#### [What needs to be done]
Go line by line through the records below. Copy whichever lines contain the string "that".

#### [Given entries]
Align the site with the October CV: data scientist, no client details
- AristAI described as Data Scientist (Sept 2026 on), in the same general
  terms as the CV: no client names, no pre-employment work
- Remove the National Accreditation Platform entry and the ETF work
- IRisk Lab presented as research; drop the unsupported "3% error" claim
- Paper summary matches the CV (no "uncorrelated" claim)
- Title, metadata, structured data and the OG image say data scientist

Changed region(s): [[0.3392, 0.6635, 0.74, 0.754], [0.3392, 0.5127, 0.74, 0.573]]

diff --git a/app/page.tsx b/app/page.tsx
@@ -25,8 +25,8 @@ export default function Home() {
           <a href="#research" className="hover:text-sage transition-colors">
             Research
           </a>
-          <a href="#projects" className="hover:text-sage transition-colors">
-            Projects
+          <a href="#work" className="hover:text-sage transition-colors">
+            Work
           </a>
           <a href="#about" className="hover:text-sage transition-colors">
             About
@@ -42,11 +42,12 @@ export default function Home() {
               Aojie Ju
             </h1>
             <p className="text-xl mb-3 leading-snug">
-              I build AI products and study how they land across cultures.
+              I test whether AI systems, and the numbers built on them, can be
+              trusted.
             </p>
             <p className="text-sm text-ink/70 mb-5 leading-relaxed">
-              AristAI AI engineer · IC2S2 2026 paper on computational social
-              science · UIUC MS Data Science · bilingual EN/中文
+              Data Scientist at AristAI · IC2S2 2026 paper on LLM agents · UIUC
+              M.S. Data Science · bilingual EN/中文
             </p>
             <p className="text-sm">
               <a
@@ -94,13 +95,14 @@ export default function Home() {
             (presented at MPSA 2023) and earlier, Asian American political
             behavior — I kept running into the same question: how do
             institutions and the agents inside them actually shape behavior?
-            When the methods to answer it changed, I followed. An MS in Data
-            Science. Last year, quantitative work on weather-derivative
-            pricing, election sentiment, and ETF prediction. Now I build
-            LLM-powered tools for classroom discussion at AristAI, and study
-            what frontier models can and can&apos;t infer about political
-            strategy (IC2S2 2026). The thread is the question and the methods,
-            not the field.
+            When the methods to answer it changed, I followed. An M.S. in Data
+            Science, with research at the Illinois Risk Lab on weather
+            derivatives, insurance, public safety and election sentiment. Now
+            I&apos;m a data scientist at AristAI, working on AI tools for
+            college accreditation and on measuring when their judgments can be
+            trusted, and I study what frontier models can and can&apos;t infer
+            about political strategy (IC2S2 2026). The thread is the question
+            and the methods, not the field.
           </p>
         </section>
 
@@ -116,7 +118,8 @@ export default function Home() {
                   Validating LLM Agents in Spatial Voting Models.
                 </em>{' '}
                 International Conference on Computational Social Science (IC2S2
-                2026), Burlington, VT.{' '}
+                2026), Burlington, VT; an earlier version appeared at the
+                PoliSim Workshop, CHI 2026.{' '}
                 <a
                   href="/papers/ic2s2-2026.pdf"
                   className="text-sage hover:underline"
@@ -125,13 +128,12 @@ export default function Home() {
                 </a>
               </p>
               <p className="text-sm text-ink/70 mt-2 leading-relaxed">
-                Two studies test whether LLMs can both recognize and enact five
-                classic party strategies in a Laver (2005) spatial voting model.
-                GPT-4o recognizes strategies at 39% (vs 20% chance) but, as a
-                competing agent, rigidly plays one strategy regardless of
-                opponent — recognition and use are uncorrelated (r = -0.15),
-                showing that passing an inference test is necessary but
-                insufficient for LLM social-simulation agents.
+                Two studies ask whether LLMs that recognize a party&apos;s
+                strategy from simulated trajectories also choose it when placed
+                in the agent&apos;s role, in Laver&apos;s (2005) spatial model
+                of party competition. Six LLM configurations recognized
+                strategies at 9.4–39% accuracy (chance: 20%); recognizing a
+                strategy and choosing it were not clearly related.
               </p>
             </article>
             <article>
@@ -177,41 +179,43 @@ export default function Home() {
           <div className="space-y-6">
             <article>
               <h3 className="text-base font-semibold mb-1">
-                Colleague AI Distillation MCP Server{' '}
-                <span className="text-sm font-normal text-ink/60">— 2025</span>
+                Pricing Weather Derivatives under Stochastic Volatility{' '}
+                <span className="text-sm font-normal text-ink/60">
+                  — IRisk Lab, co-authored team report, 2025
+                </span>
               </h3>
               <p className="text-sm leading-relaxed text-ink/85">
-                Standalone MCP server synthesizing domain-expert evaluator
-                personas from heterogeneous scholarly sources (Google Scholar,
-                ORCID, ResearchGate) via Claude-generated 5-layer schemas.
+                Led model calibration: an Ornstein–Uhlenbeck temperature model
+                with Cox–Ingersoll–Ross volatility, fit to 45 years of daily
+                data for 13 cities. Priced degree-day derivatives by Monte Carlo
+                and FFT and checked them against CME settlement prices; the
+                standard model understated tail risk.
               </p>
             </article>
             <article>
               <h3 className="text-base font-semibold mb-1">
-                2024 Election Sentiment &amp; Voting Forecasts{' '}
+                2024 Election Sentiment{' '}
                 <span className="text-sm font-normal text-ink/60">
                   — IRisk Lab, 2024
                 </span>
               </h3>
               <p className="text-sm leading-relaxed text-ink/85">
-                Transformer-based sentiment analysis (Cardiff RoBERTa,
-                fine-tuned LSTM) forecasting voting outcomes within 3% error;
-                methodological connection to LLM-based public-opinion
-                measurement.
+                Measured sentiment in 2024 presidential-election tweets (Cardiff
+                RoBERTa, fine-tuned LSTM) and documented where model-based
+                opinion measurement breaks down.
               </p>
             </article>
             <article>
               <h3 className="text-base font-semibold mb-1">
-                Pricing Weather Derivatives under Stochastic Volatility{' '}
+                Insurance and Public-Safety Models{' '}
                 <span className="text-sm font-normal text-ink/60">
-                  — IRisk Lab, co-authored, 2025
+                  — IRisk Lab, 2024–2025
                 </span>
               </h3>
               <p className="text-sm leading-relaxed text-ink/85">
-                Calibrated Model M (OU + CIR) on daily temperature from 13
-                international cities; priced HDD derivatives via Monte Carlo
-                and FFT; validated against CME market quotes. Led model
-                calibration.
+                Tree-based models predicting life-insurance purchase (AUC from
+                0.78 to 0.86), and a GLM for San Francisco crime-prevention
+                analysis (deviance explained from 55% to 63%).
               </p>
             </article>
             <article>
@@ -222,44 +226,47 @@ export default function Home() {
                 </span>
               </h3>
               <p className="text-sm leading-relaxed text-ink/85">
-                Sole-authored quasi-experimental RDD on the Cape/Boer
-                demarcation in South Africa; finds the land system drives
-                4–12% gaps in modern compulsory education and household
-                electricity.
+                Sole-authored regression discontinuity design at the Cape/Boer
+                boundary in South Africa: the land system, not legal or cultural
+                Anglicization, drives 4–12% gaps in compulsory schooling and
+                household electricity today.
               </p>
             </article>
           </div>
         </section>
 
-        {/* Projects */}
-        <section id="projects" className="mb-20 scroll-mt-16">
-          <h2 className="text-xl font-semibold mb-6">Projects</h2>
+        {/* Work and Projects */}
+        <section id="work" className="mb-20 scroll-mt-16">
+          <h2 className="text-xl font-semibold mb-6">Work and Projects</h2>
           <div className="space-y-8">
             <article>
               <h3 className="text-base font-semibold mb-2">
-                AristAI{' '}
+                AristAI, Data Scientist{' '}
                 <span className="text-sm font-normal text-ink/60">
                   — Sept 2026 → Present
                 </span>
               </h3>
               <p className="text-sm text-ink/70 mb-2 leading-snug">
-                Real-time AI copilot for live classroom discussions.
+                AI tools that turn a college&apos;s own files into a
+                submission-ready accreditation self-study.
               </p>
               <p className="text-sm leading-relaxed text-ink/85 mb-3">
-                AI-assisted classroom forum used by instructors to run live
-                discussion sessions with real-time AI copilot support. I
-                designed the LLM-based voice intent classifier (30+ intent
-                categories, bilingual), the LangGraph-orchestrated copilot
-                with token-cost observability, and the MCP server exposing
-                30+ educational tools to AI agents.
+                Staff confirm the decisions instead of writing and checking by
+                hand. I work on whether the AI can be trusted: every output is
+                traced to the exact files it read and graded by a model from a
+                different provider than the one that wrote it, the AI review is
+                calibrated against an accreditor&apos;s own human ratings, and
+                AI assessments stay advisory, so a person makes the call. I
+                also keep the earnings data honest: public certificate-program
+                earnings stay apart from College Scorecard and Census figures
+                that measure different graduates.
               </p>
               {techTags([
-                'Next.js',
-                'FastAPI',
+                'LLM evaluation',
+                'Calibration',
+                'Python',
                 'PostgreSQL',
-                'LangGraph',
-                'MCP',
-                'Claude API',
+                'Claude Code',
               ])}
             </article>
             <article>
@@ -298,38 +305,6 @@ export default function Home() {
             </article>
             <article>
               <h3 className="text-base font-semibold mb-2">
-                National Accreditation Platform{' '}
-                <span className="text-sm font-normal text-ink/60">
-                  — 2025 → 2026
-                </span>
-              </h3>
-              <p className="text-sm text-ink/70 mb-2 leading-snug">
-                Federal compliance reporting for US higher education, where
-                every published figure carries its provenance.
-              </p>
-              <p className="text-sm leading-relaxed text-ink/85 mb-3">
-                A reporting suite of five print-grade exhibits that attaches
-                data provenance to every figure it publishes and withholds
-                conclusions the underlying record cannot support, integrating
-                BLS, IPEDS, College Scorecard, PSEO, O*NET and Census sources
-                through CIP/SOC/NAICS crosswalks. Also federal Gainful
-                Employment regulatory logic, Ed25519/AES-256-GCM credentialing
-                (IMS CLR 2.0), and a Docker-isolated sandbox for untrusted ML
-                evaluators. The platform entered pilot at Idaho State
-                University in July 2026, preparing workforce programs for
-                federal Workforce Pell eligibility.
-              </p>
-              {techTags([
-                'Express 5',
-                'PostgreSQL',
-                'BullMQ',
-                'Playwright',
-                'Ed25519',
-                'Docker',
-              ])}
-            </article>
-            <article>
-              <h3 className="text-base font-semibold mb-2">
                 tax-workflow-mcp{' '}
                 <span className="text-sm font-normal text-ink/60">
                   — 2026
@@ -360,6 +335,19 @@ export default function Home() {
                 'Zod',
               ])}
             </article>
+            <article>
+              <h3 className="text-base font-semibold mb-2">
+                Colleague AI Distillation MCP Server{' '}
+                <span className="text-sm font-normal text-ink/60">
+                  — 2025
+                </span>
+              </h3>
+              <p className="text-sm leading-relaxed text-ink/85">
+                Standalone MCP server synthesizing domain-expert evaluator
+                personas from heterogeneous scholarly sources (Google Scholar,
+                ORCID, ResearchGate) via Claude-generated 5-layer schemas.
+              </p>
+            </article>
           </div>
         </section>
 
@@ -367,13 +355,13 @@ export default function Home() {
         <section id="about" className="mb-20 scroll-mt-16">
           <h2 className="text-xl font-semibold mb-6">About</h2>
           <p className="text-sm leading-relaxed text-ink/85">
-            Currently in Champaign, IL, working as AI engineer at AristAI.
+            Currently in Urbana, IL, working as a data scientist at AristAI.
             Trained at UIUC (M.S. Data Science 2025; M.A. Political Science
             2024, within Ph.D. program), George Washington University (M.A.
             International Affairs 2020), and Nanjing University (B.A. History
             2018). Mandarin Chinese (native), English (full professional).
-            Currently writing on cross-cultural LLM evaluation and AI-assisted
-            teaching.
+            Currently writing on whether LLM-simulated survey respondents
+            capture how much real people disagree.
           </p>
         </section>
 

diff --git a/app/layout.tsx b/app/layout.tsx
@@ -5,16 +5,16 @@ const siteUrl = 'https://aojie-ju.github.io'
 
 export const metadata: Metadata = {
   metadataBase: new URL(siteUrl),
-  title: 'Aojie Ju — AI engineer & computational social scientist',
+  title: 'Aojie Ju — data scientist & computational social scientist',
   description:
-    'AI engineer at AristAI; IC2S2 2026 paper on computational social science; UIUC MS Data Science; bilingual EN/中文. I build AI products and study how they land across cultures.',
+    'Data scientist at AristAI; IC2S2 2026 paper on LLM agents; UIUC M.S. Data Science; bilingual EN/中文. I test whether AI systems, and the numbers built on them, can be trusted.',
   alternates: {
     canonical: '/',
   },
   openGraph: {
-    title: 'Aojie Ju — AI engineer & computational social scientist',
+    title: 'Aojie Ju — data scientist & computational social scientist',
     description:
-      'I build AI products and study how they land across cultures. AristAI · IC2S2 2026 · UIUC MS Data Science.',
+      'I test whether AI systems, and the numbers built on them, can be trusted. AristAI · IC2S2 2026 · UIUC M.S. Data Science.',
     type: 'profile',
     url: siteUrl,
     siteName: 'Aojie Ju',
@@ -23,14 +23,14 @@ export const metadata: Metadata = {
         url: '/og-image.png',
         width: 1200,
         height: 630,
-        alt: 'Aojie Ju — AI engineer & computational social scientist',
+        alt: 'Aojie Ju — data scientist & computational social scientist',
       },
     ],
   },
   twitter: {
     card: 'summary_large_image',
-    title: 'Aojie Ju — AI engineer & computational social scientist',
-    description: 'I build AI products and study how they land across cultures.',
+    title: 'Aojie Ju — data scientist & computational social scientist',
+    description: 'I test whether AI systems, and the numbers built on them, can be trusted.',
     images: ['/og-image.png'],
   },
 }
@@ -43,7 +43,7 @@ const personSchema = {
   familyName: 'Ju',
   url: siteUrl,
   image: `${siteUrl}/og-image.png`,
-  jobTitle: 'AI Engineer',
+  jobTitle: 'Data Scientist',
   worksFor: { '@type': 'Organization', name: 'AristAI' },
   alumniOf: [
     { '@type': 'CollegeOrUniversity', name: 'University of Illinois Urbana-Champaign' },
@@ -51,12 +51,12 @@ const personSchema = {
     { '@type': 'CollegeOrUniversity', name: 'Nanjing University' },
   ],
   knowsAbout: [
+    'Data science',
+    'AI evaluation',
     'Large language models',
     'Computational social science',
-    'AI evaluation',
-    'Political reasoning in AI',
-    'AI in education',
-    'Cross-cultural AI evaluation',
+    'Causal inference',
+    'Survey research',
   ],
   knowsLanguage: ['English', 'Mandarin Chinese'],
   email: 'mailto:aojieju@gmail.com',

#### [Answer area]
-                showing that passing an inference test is necessary but
+                Two studies ask whether LLMs that recognize a party&apos;s
+                AI tools that turn a college&apos;s own files into a
+                different provider than the one that wrote it, the AI review is
+                that measure different graduates.
-                A reporting suite of five print-grade exhibits that attaches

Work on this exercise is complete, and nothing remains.